Looking through the data, please report how many lines contain the string "your", giving nothing but the number.

(Itemized modification records)
..........

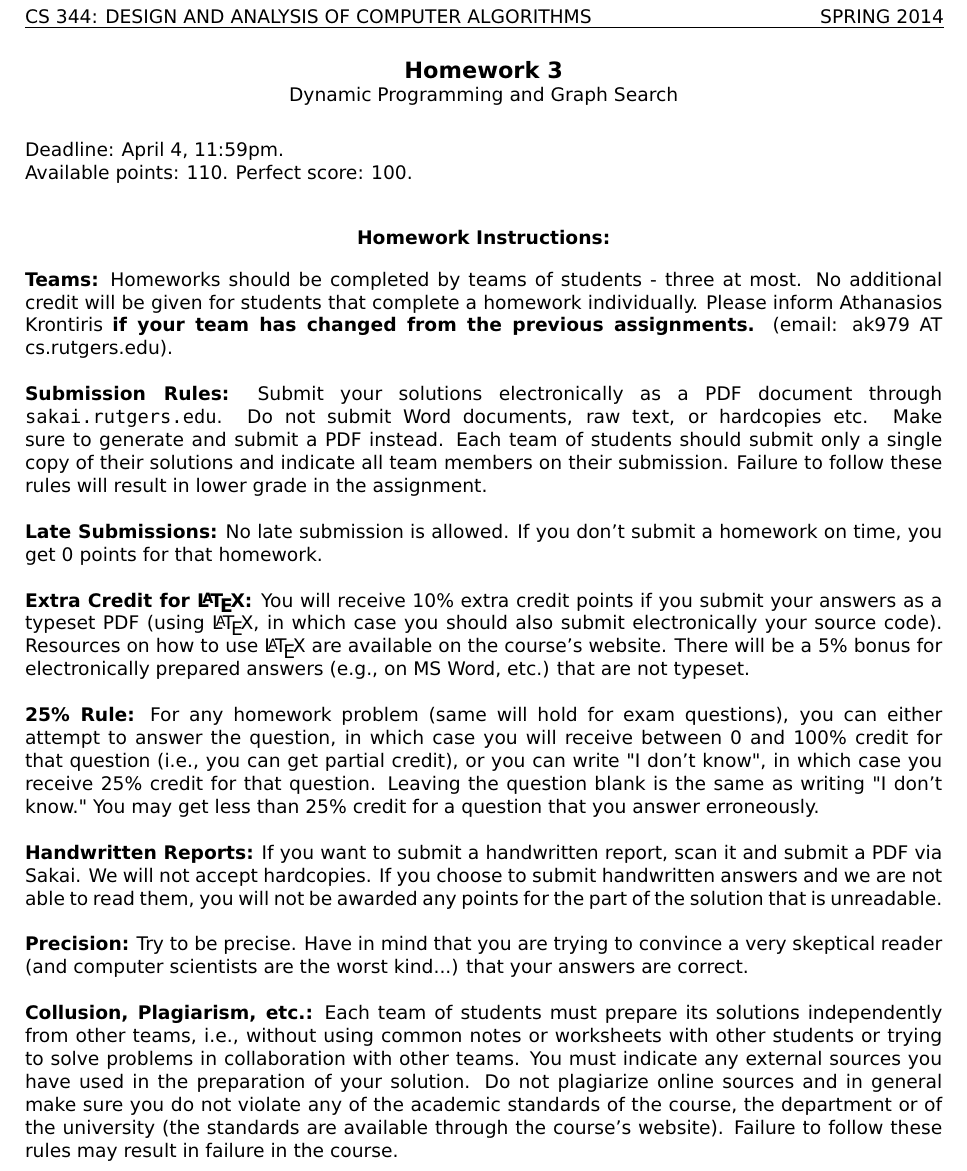
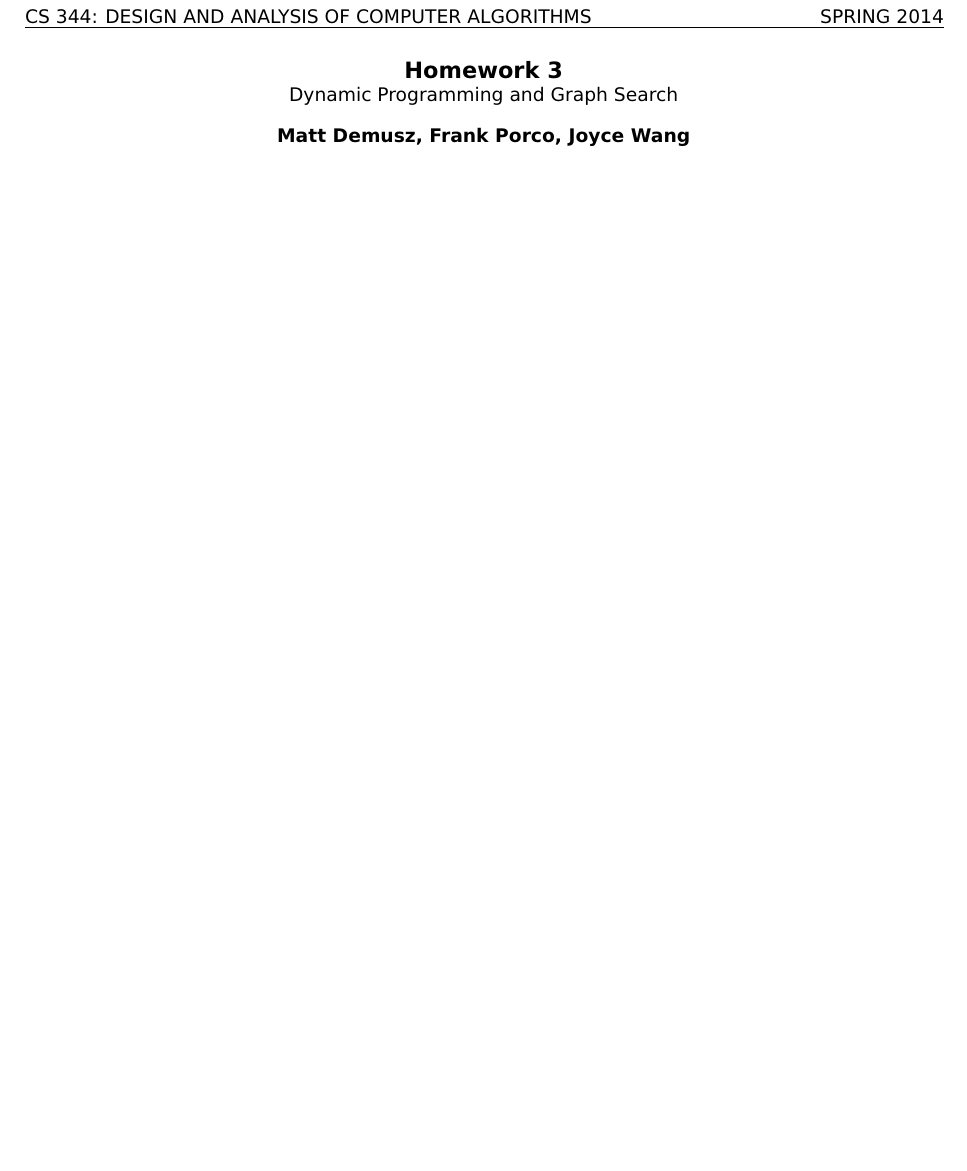
Before and after one commit to j21wang/algo3, a LaTeX document (hw_3.tex): part of page 1 of 3 before the commit and part of page 1 of 2 after it, cut so that both start at the same text, the shorter picture padded with empty space. Compiled offline with LaTeX, dvips and Ghostscript.

Commit message:
fixed error

```diff
--- a/hw_3.tex
+++ b/hw_3.tex
@@ -50,73 +50,9 @@
 Dynamic Programming and Graph Search\\
 \end{center}
 
-\vspace{0.1in}
-
-\noindent Deadline: April 4, 11:59pm.\\
-Available points: 110. Perfect score: 100.\\
-
 \begin{center}
-{\bf Homework Instructions:}
+{\bf Matt Demusz, Frank Porco, Joyce Wang}
 \end{center}
-
-\noindent {\bf Teams:} Homeworks should be completed by teams of
-students - three at most. No additional credit will be given for
-students that complete a homework individually. Please inform
-Athanasios Krontiris {\bf if your team has changed from the previous
-  assignments.} (email: ak979 AT cs.rutgers.edu).\\
-
-\noindent {\bf Submission Rules:} Submit your solutions electronically
-as a PDF document through \url{sakai.rutgers.edu}. Do not submit Word
-documents, raw text, or hardcopies etc. Make sure to generate and
-submit a PDF instead. Each team of students should submit only a
-single copy of their solutions and indicate all team members on their
-submission.  Failure to follow these rules will result in lower grade
-in the assignment.\\
-
-\noindent {\bf Late Submissions:} No late submission is allowed. If
-you don't submit a homework on time, you get 0 points for that
-homework.\\
-
-\noindent {\bf Extra Credit for \LaTeX:} You will receive 10\% extra
-credit points if you submit your answers as a typeset PDF (using
-\LaTeX, in which case you should also submit electronically your
-source code). Resources on how to use \LaTeX\ are available on the
-course's website. There will be a 5\% bonus for electronically
-prepared answers (e.g., on MS Word, etc.) that are not typeset.\\
-
-\noindent {\bf 25\% Rule:} For any homework problem (same will hold
-for exam questions), you can either attempt to answer the question, in
-which case you will receive between 0 and 100\% credit for that
-question (i.e., you can get partial credit), or you can write "I don't
-know", in which case you receive 25\% credit for that question.
-Leaving the question blank is the same as writing "I don't know." You
-may get less than 25\% credit for a question that you answer
-erroneously.\\
-
-\noindent {\bf Handwritten Reports:} If you want to submit a
-handwritten report, scan it and submit a PDF via Sakai. We will not
-accept hardcopies. If you choose to submit handwritten answers and we
-are not able to read them, you will not be awarded any points for the
-part of the solution that is unreadable.\\
-
-\noindent {\bf Precision:} Try to be precise. Have in mind that you
-are trying to convince a very skeptical reader (and computer
-scientists are the worst kind...) that your answers are correct.\\
-
-\noindent {\bf Collusion, Plagiarism, etc.:} Each team of students
-must prepare its solutions independently from other teams, i.e.,
-without using common notes or worksheets with other students or trying
-to solve problems in collaboration with other teams.  You must
-indicate any external sources you have used in the preparation of your
-solution. Do not plagiarize online sources and in general make sure
-you do not violate any of the academic standards of the course, the
-department or of the university (the standards are available through
-the course's website). Failure to follow these rules may result in
-failure in the course.\\
-
-\newpage
-
-\vspace{0.1in}
 
 {\bf }
 
```
Also changed, not shown: hw_3.pdf (added), hw_3.tex (7 more changed lines), 3 other files.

..........

— Answer to this task —
6